Every entry in the listing is to be reproduced exactly.

> Data listing
++++++

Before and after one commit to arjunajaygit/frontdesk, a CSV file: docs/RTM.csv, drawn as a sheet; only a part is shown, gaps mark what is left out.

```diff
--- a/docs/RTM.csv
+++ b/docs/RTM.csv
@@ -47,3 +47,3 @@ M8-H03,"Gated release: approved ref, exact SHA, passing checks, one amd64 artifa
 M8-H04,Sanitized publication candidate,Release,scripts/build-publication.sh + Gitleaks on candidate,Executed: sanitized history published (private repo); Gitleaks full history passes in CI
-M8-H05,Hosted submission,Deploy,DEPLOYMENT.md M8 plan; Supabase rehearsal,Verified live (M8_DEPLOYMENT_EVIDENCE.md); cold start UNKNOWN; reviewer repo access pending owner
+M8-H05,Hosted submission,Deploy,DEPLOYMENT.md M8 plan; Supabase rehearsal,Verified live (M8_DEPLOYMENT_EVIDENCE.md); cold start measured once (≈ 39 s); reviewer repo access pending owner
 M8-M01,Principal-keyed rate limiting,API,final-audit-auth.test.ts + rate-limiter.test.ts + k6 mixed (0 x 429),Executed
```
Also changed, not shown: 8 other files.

++++++

> Task answer
Before and after one commit to arjunajaygit/frontdesk, a CSV file: docs/RTM.csv, drawn as a sheet; only a part is shown, gaps mark what is left out.

```diff
--- a/docs/RTM.csv
+++ b/docs/RTM.csv
@@ -47,3 +47,3 @@ M8-H03,"Gated release: approved ref, exact SHA, passing checks, one amd64 artifa
 M8-H04,Sanitized publication candidate,Release,scripts/build-publication.sh + Gitleaks on candidate,Executed: sanitized history published (private repo); Gitleaks full history passes in CI
-M8-H05,Hosted submission,Deploy,DEPLOYMENT.md M8 plan; Supabase rehearsal,Verified live (M8_DEPLOYMENT_EVIDENCE.md); cold start UNKNOWN; reviewer repo access pending owner
+M8-H05,Hosted submission,Deploy,DEPLOYMENT.md M8 plan; Supabase rehearsal,Verified live (M8_DEPLOYMENT_EVIDENCE.md); cold start measured once (≈ 39 s); reviewer repo access pending owner
 M8-M01,Principal-keyed rate limiting,API,final-audit-auth.test.ts + rate-limiter.test.ts + k6 mixed (0 x 429),Executed
```
Also changed, not shown: 8 other files.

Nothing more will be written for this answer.